Guild Members, – come join us and tell us all about
your guild, meetings, etc. We always have someone looking for you.
Vendors – come out and talk about your shop, what’s
going on, etc. This is a great and warm environment to promote
your business, workshops, events, sales, etc. prior to the Fair.
Bring your latest fiber project and meet up to
discuss all the latest fair news, knitting challenges, crochet,
lacemaking, weaving, and quilting patterns.
We meet every 2nd and 4th Wednesday evenings—somewhere!
Got a great DIIP spot to recommend? E-mail Carol at: Carol@FiberAndFolk.com and
we'll get it going!
Spinners, crocheters, rug hookers, and lacemakers
(even famous ones) are all invited to join us!
you do an art of ANY kind - please join us!
PS DIIP'er Janice Blair, shown above,
won first place for original design AND popular vote in International
Laces, Inc's "Cascade of Lace" competition in 2011 and
was the cover girl for "The Bulletin"! Congratulations,
Friendship, coffee and warmth are the themes
Fiber arts, fiber art fairs, women, and activism have
a long history in the United States. Sayings, including the one
above were embroidered into quilts and other household goods and
sold at Great Fairs in the North to raise money to support the
abolitionists prior to the Civil War. In the South, women sold
Gunboat quilts to raise money for the army. Groups like the Woman's
Relief Corp that existed right here in Crystal Lake, IL, all got
into the prewar effort.
Further back in American History, we all remember and learned
about the Boston Tea Party, but tea wasn't the only or the first
sticking point between the Colonies and the British government.
More festering still was the bitter battle over the colony's efforts
to begin and sustain textile production. In 1699 the British passed "The
Wool Act" which basically prohibited the colonies from selling
textiles to anyone but the British government, who in turn sold
it back to the colonies. In protest of this act, the ladies of
Boston marched out on the Commons and spun yarn in defiance and...in
Other interesting fibery facts:
Do you know...
- according to an article on the front
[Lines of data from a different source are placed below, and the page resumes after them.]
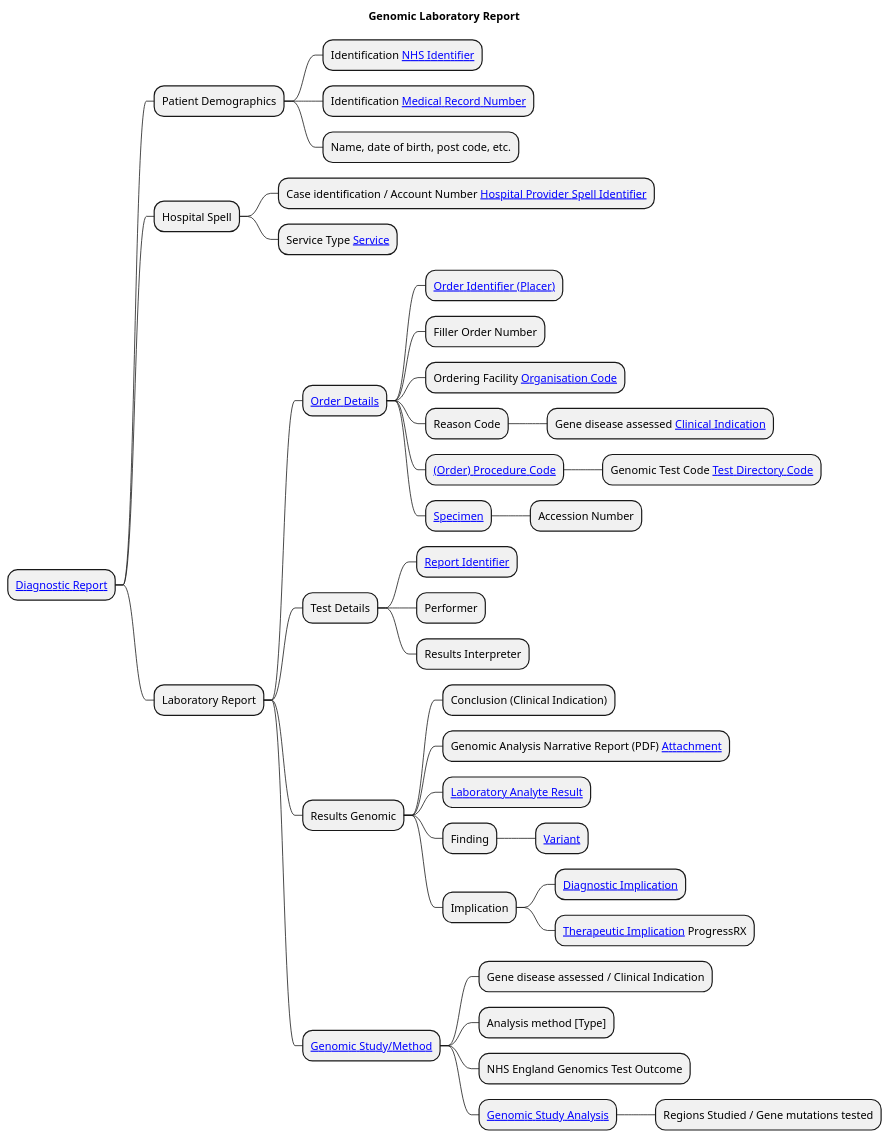
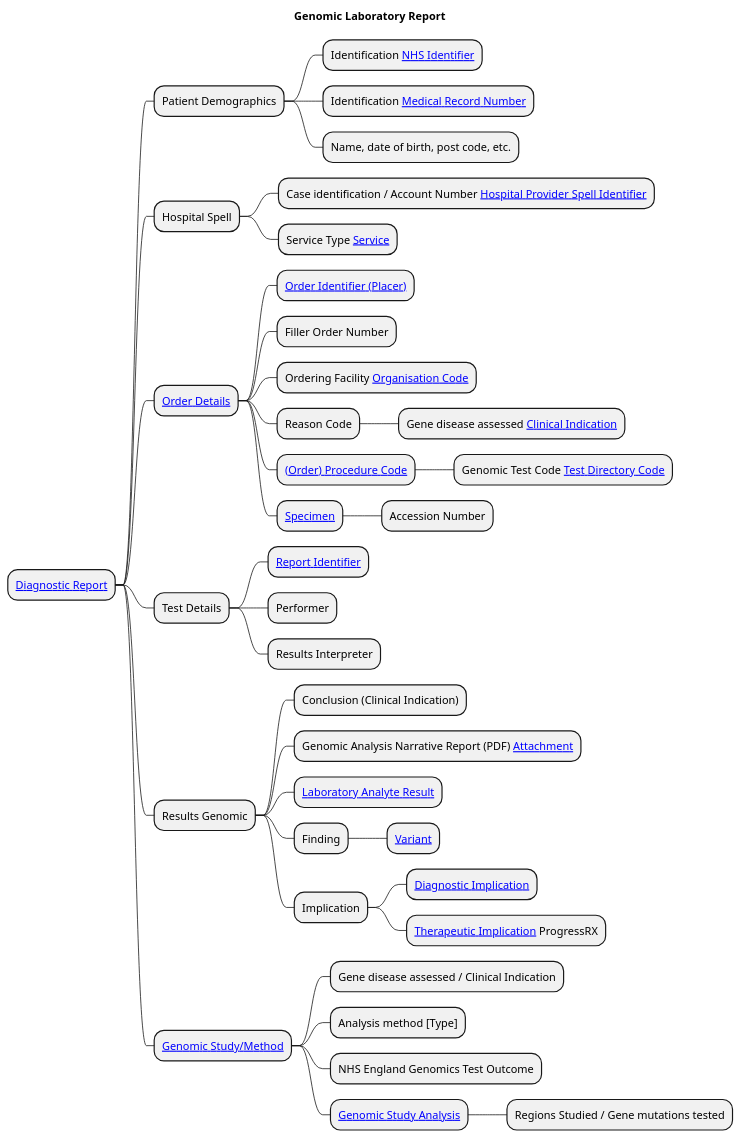
Before and after one commit to nw-gmsa/nw-gmsa.github.com: the diagram in input/images-source/LaboratoryReport-mindmap.plantuml, drawn with PlantUML. The commit also changed 1 other file, not shown here.

```diff
--- a/input/images-source/LaboratoryReport-mindmap.plantuml
+++ b/input/images-source/LaboratoryReport-mindmap.plantuml
@@ -1,44 +1,43 @@
 @startmindmap
 
 title "Genomic Laboratory Report"
 
 * [[StructureDefinition-DiagnosticReport.html Diagnostic Report]]
 ** Patient Demographics
 *** Identification [[StructureDefinition-NHSIdentifier.html NHS Identifier]]
 *** Identification [[StructureDefinition-MedicalRecordNumber.html Medical Record Number]]
 *** Name, date of birth, post code, etc.
 ** Hospital Spell
 *** Case identification / Account Number [[StructureDefinition-HospitalProviderSpellIdentifier.html Hospital Provider Spell Identifier]]
 *** Service Type [[ValueSet-service.html Service]]
-** Laboratory Report
-*** [[Questionnaire-GenomicTestOrder.html Order Details]]
-**** [[StructureDefinition-OrderIdentifier.html Order Identifier (Placer)]]
-**** Filler Order Number
-**** Ordering Facility [[StructureDefinition-OrganisationCode.html Organisation Code]]
-**** Reason Code
-***** Gene disease assessed [[CodeSystem-GenomicClinicalIndication.html Clinical Indication]]
-**** [[https://www.datadictionary.nhs.uk/data_elements/local_treatment_category_code.html (Order) Procedure Code]]
-***** Genomic Test Code [[CodeSystem-GenomicTestCode.html Test Directory Code]]
-**** [[StructureDefinition-Specimen.html Specimen]]
-***** Accession Number
-*** Test Details
-**** [[StructureDefinition-ReportIdentifier.html Report Identifier]]
-**** Performer
-**** Results Interpreter
-*** Results Genomic
-**** Conclusion (Clinical Indication)
-**** Genomic Analysis Narrative Report (PDF) [[StructureDefinition-NWAttachment.html Attachment]]
-**** [[#laboratory-analyte-result Laboratory Analyte Result]]
-**** Finding
-***** [[#reportable-variant Variant]]
-**** Implication
-***** [[#diagnostic-implication Diagnostic Implication]]
-***** [[#implications Therapeutic Implication]] ProgressRX
-*** [[#genomic-study Genomic Study/Method]]
-**** Gene disease assessed / Clinical Indication
-**** Analysis method [Type]
-**** NHS England Genomics Test Outcome
-**** [[#genomic-study-analysis Genomic Study Analysis]]
-***** Regions Studied / Gene mutations tested
+** [[Questionnaire-GenomicTestOrder.html Order Details]]
+*** [[StructureDefinition-OrderIdentifier.html Order Identifier (Placer)]]
+*** Filler Order Number
+*** Ordering Facility [[StructureDefinition-OrganisationCode.html Organisation Code]]
+*** Reason Code
+**** Gene disease assessed [[CodeSystem-GenomicClinicalIndication.html Clinical Indication]]
+*** [[https://www.datadictionary.nhs.uk/data_elements/local_treatment_category_code.html (Order) Procedure Code]]
+**** Genomic Test Code [[CodeSystem-GenomicTestCode.html Test Directory Code]]
+*** [[StructureDefinition-Specimen.html Specimen]]
+**** Accession Number
+** Test Details
+*** [[StructureDefinition-ReportIdentifier.html Report Identifier]]
+*** Performer
+*** Results Interpreter
+** Results Genomic
+*** Conclusion (Clinical Indication)
+*** Genomic Analysis Narrative Report (PDF) [[StructureDefinition-NWAttachment.html Attachment]]
+*** [[#laboratory-analyte-result Laboratory Analyte Result]]
+*** Finding
+**** [[#reportable-variant Variant]]
+*** Implication
+**** [[#diagnostic-implication Diagnostic Implication]]
+**** [[#implications Therapeutic Implication]] ProgressRX
+** [[#genomic-study Genomic Study/Method]]
+*** Gene disease assessed / Clinical Indication
+*** Analysis method [Type]
+*** NHS England Genomics Test Outcome
+*** [[#genomic-study-analysis Genomic Study Analysis]]
+**** Regions Studied / Gene mutations tested
 
 @endmindmap
```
page of the Wall Street Journal on
April 19, 2008 53
MILLION Americans are now knitting. Woo Hoo!!
- knitting, especially those active between
the ages of 40 and 60, may help stave off Alzheimer's disease
(according to a study presented at the American Academy of
Neurology's 52nd Annual Meeting).
- knitting could help alleviate major trauma effects
to British psychologist Dr. Emily Holmes).
- "a group of mathematicians is taking
a new look at some old problems and using crafts like knitting
and crocheting to solve them. From the way the atmosphere generates
weather to the shape of the human brain, knit and crocheted
models have provided new insight into the geometry of the natural
- knitting and crocheting have been proven to
reduce stress according to a study done by Harvard
Medical School Mind Body Institute and another study done
- there's even research that suggests that
knitting induces a meditative state similar to that of Nepalese
monks - who increase the capacity of their brain through meditation.
Got a link we should add? Please e-mail Carol@FiberAndFolk.com and we'll add it!
Don't forget to sign
up for our e-mail list and we'll keep you up to
date with Fair plans. Click on the "DIIP" option
to get reminders and news. PLUS, your demographic information
is helpful to us as we gain sponsorship. You'd be helping the
Fair grow and we PROMISE that your information will be kept
private. Click here to
"I just wanted to say how wonderful
it was to meet you and your crew and to participate in DIIP." -- e-mail comment
Celebrating the Work of Your Hands
at DIIP for four years:
"How cool is this?! Thank
-- e-mail comment
was the best fiber fair that I've ever been to"
wait for next year :-) "